▶ [Records shown]:
--- START ---
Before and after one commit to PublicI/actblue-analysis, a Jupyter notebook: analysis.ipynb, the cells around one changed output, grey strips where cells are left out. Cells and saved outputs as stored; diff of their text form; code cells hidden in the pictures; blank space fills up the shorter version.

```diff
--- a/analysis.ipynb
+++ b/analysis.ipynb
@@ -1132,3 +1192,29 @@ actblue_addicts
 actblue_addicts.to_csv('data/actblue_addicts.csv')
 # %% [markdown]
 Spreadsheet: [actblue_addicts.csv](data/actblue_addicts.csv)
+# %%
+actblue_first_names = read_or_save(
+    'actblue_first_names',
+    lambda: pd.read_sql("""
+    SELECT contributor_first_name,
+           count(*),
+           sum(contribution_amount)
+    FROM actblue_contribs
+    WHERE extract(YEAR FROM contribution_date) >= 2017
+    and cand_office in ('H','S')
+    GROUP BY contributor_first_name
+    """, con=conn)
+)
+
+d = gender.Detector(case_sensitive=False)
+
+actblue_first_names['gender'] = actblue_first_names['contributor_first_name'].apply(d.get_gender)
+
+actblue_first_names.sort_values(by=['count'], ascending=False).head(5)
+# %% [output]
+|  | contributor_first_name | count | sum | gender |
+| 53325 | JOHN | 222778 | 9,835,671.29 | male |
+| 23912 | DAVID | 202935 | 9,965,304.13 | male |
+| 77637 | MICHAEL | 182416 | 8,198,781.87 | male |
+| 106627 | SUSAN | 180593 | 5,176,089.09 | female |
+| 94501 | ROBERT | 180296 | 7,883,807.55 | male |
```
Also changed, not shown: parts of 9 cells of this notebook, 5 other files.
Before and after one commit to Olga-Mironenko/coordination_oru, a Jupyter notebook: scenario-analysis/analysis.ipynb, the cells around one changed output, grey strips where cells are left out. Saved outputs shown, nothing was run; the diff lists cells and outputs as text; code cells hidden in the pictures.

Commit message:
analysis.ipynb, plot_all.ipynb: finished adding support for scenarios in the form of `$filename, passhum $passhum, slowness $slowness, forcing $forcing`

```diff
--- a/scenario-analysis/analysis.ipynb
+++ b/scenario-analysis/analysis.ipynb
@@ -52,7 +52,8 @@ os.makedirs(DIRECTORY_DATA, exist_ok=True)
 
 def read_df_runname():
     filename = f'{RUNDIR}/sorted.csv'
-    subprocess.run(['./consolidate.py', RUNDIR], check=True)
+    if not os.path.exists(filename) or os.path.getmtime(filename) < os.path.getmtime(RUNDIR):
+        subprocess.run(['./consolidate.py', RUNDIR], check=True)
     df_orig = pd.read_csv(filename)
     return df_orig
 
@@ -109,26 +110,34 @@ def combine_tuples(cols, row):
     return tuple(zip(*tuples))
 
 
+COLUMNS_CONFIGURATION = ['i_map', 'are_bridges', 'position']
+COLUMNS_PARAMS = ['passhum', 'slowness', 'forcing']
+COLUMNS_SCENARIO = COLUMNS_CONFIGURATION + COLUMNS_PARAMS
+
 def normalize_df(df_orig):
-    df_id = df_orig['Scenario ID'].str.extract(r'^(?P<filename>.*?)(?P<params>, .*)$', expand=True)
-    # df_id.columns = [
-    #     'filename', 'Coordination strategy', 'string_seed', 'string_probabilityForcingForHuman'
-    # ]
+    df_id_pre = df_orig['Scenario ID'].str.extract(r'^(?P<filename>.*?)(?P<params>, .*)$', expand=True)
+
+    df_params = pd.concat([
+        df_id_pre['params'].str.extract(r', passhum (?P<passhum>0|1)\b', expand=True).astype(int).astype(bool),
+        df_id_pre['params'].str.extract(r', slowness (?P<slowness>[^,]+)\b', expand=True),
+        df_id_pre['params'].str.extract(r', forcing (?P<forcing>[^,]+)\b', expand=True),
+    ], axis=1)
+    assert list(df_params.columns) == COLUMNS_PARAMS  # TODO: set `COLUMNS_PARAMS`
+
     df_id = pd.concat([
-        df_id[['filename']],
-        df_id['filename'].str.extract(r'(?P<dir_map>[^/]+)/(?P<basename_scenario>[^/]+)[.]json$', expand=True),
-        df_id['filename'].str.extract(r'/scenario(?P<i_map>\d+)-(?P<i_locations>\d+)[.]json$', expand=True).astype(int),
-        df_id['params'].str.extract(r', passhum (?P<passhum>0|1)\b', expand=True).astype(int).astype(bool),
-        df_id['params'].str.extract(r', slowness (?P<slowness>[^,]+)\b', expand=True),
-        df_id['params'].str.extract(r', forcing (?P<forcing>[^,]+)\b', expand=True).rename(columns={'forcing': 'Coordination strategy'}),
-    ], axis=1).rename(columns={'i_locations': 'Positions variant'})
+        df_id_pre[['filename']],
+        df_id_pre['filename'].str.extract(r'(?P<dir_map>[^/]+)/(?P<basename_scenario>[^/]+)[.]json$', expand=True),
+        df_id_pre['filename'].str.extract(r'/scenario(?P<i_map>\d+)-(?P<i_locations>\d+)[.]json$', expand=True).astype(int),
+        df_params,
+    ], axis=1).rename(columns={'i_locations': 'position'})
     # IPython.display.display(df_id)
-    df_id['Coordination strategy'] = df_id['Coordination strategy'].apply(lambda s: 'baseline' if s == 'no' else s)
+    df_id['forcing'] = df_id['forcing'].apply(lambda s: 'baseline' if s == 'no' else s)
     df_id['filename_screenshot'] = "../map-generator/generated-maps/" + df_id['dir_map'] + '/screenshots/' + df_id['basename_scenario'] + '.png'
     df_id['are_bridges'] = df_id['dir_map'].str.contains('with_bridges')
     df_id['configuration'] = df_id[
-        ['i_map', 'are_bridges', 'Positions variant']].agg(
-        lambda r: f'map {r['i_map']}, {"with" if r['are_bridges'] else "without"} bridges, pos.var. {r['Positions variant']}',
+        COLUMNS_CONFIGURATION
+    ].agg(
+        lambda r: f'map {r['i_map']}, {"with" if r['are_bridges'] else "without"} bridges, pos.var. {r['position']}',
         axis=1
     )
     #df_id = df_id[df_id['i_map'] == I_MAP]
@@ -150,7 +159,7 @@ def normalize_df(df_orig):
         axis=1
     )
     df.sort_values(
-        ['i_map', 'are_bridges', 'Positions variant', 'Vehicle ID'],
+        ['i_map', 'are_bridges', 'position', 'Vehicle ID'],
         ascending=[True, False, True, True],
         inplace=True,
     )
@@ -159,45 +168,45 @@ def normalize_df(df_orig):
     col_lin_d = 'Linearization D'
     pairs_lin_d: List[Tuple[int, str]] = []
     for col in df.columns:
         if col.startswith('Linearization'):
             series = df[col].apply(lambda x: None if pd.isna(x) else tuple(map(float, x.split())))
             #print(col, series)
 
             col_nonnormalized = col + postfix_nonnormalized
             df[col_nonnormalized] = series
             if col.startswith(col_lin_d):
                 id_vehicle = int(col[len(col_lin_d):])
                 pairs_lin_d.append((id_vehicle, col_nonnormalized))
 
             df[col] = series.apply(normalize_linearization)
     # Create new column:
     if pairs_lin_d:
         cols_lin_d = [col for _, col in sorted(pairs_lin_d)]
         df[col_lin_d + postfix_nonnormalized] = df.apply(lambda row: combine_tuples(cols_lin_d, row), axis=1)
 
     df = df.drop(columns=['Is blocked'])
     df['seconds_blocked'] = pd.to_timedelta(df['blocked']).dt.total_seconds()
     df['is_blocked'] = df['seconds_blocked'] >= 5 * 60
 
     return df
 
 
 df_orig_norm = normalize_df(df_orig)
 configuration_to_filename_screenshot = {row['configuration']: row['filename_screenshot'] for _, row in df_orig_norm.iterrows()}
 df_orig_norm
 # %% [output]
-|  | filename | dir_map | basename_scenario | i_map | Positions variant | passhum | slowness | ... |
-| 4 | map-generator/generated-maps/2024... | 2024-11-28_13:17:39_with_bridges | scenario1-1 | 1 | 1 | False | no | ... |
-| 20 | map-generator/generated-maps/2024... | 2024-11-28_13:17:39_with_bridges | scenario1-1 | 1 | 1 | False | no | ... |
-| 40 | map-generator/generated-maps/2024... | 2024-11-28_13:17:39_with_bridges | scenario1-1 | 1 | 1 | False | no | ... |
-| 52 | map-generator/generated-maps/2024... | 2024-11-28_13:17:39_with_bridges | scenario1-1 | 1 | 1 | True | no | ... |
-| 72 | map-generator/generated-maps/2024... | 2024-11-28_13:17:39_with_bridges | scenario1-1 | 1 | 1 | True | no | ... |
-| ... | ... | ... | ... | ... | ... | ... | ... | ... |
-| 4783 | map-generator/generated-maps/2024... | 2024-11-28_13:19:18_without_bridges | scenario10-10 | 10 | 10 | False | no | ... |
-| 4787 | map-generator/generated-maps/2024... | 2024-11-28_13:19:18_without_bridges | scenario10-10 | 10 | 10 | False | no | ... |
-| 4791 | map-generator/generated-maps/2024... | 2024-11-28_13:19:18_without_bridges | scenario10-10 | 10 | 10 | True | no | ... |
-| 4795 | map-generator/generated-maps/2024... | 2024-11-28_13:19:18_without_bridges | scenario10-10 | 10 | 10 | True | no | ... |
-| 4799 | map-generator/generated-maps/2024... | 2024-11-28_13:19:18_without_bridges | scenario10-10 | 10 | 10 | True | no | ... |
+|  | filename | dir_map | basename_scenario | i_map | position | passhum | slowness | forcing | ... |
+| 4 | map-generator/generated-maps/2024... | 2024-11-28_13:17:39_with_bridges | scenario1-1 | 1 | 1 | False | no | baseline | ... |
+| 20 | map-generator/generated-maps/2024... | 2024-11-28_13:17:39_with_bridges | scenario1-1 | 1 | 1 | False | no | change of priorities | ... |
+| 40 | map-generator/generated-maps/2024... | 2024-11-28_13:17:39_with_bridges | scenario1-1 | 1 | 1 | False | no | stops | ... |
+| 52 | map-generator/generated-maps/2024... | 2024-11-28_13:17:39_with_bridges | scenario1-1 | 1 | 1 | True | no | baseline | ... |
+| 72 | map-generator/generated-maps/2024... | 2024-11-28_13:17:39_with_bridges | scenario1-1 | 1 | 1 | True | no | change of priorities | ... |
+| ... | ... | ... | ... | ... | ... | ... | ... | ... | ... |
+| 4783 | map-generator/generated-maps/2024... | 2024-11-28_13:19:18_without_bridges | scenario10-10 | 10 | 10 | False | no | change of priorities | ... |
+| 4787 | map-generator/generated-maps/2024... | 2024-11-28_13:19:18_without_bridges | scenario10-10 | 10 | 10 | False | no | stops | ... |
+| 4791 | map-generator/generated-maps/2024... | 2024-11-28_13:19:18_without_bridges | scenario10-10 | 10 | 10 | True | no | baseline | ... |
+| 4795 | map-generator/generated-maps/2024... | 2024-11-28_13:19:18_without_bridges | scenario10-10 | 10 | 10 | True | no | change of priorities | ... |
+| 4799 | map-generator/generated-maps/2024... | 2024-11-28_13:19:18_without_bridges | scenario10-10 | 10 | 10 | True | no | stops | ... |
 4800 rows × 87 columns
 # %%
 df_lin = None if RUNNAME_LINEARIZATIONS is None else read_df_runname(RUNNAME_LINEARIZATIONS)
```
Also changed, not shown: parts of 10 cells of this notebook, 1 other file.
--- END ---
▶ [Problem]: Your answer should be all lines from the data that contain "passhum".

▶ [The answer]:
analysis.ipynb, plot_all.ipynb: finished adding support for scenarios in the form of `$filename, passhum $passhum, slowness $slowness, forcing $forcing`
+COLUMNS_PARAMS = ['passhum', 'slowness', 'forcing']
+        df_id_pre['params'].str.extract(r', passhum (?P<passhum>0|1)\b', expand=True).astype(int).astype(bool),
-        df_id['params'].str.extract(r', passhum (?P<passhum>0|1)\b', expand=True).astype(int).astype(bool),
-|  | filename | dir_map | basename_scenario | i_map | Positions variant | passhum | slowness | ... |
+|  | filename | dir_map | basename_scenario | i_map | position | passhum | slowness | forcing | ... |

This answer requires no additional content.